| PROMPT |
The entries that follow need to be reproduced exactly, minus any images.
RECORDS TO PROCESS START
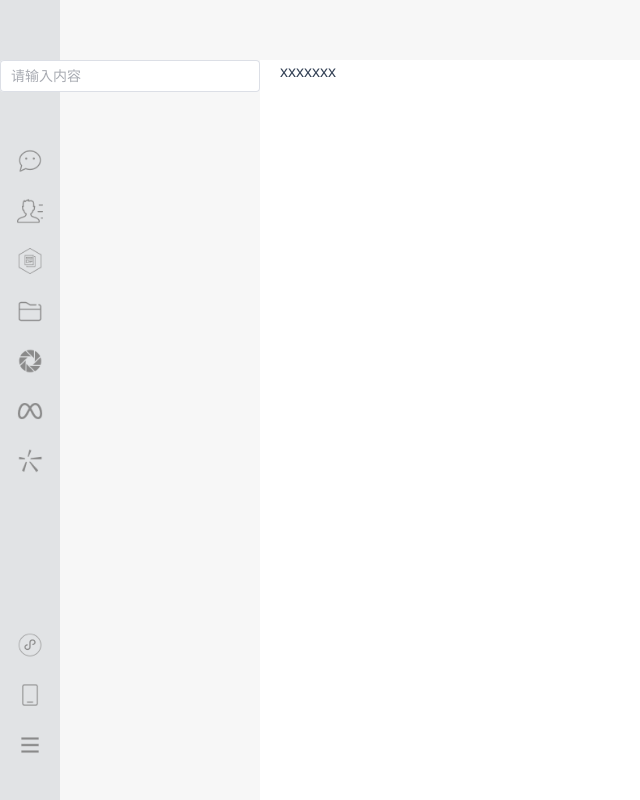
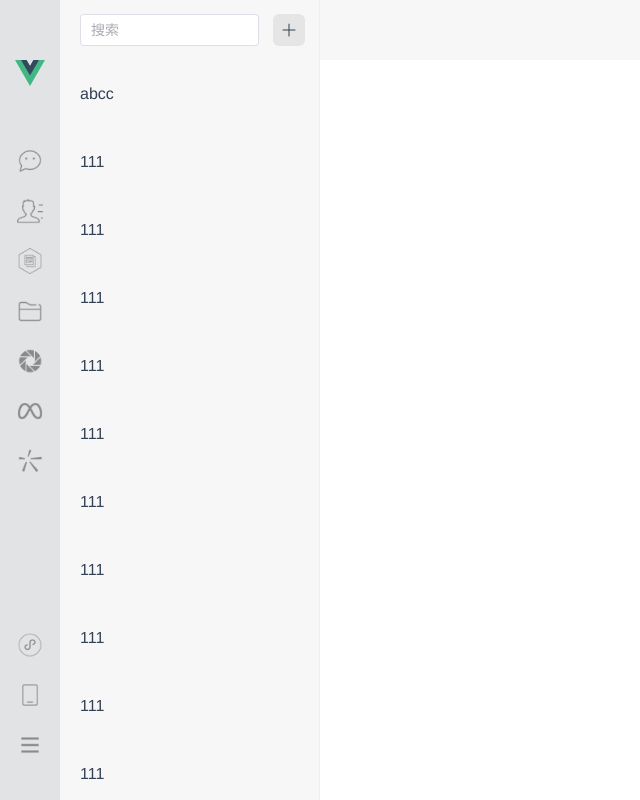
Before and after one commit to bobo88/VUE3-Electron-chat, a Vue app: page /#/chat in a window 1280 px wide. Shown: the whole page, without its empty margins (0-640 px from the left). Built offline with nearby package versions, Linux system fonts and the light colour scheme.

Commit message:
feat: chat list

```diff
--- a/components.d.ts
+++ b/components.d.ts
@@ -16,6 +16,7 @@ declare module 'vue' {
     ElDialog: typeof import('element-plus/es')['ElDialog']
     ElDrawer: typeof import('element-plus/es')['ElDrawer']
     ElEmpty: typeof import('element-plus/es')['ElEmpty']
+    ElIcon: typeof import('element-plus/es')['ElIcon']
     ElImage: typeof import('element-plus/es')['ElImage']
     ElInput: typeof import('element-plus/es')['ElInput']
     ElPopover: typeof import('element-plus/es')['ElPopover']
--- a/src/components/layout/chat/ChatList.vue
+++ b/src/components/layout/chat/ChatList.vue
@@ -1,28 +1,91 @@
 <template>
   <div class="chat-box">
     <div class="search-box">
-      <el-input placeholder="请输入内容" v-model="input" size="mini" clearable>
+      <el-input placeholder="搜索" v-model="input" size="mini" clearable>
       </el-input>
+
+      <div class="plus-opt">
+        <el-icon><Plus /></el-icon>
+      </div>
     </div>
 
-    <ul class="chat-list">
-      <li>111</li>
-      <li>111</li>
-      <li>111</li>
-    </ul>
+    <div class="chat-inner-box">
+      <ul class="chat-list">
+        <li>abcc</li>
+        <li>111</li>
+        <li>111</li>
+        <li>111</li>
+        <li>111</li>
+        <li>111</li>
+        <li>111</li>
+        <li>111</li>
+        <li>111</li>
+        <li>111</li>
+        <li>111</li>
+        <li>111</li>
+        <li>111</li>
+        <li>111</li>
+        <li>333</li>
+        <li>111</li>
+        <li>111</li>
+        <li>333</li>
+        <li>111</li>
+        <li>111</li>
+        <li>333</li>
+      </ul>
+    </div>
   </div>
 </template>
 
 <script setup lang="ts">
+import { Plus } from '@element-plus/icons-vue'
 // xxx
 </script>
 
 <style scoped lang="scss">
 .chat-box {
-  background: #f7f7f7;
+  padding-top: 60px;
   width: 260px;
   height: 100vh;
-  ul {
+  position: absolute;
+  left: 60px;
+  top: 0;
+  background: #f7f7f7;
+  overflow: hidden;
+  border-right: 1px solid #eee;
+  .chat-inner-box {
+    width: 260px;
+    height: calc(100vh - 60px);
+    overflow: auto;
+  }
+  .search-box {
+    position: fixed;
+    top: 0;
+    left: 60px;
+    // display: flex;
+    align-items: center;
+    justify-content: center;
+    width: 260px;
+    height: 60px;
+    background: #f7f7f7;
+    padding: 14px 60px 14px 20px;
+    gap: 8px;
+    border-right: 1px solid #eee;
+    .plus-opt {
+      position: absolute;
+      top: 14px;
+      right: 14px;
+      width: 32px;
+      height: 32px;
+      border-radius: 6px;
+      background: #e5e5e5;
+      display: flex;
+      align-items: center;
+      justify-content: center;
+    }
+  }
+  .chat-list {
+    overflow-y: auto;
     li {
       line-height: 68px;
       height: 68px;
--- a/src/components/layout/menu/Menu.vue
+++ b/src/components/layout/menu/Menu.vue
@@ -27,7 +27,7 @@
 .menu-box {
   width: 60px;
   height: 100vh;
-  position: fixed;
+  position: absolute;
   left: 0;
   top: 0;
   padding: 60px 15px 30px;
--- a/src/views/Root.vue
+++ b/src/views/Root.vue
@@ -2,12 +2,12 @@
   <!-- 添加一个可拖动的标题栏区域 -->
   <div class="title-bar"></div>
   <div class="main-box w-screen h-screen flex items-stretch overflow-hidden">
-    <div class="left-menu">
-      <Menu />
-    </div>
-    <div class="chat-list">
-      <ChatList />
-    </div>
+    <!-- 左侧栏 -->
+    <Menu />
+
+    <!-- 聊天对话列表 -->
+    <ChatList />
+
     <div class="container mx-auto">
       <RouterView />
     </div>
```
RECORDS TO PROCESS END
| ANSWER TO THE EXERCISE |
Before and after one commit to bobo88/VUE3-Electron-chat, a Vue app: page /#/chat in a window 1280 px wide. Shown: the whole page, without its empty margins (0-640 px from the left). Built offline with nearby package versions, Linux system fonts and the light colour scheme.

Commit message:
feat: chat list

```diff
--- a/components.d.ts
+++ b/components.d.ts
@@ -16,6 +16,7 @@ declare module 'vue' {
     ElDialog: typeof import('element-plus/es')['ElDialog']
     ElDrawer: typeof import('element-plus/es')['ElDrawer']
     ElEmpty: typeof import('element-plus/es')['ElEmpty']
+    ElIcon: typeof import('element-plus/es')['ElIcon']
     ElImage: typeof import('element-plus/es')['ElImage']
     ElInput: typeof import('element-plus/es')['ElInput']
     ElPopover: typeof import('element-plus/es')['ElPopover']
--- a/src/components/layout/chat/ChatList.vue
+++ b/src/components/layout/chat/ChatList.vue
@@ -1,28 +1,91 @@
 <template>
   <div class="chat-box">
     <div class="search-box">
-      <el-input placeholder="请输入内容" v-model="input" size="mini" clearable>
+      <el-input placeholder="搜索" v-model="input" size="mini" clearable>
       </el-input>
+
+      <div class="plus-opt">
+        <el-icon><Plus /></el-icon>
+      </div>
     </div>
 
-    <ul class="chat-list">
-      <li>111</li>
-      <li>111</li>
-      <li>111</li>
-    </ul>
+    <div class="chat-inner-box">
+      <ul class="chat-list">
+        <li>abcc</li>
+        <li>111</li>
+        <li>111</li>
+        <li>111</li>
+        <li>111</li>
+        <li>111</li>
+        <li>111</li>
+        <li>111</li>
+        <li>111</li>
+        <li>111</li>
+        <li>111</li>
+        <li>111</li>
+        <li>111</li>
+        <li>111</li>
+        <li>333</li>
+        <li>111</li>
+        <li>111</li>
+        <li>333</li>
+        <li>111</li>
+        <li>111</li>
+        <li>333</li>
+      </ul>
+    </div>
   </div>
 </template>
 
 <script setup lang="ts">
+import { Plus } from '@element-plus/icons-vue'
 // xxx
 </script>
 
 <style scoped lang="scss">
 .chat-box {
-  background: #f7f7f7;
+  padding-top: 60px;
   width: 260px;
   height: 100vh;
-  ul {
+  position: absolute;
+  left: 60px;
+  top: 0;
+  background: #f7f7f7;
+  overflow: hidden;
+  border-right: 1px solid #eee;
+  .chat-inner-box {
+    width: 260px;
+    height: calc(100vh - 60px);
+    overflow: auto;
+  }
+  .search-box {
+    position: fixed;
+    top: 0;
+    left: 60px;
+    // display: flex;
+    align-items: center;
+    justify-content: center;
+    width: 260px;
+    height: 60px;
+    background: #f7f7f7;
+    padding: 14px 60px 14px 20px;
+    gap: 8px;
+    border-right: 1px solid #eee;
+    .plus-opt {
+      position: absolute;
+      top: 14px;
+      right: 14px;
+      width: 32px;
+      height: 32px;
+      border-radius: 6px;
+      background: #e5e5e5;
+      display: flex;
+      align-items: center;
+      justify-content: center;
+    }
+  }
+  .chat-list {
+    overflow-y: auto;
     li {
       line-height: 68px;
       height: 68px;
--- a/src/components/layout/menu/Menu.vue
+++ b/src/components/layout/menu/Menu.vue
@@ -27,7 +27,7 @@
 .menu-box {
   width: 60px;
   height: 100vh;
-  position: fixed;
+  position: absolute;
   left: 0;
   top: 0;
   padding: 60px 15px 30px;
--- a/src/views/Root.vue
+++ b/src/views/Root.vue
@@ -2,12 +2,12 @@
   <!-- 添加一个可拖动的标题栏区域 -->
   <div class="title-bar"></div>
   <div class="main-box w-screen h-screen flex items-stretch overflow-hidden">
-    <div class="left-menu">
-      <Menu />
-    </div>
-    <div class="chat-list">
-      <ChatList />
-    </div>
+    <!-- 左侧栏 -->
+    <Menu />
+
+    <!-- 聊天对话列表 -->
+    <ChatList />
+
     <div class="container mx-auto">
       <RouterView />
     </div>
```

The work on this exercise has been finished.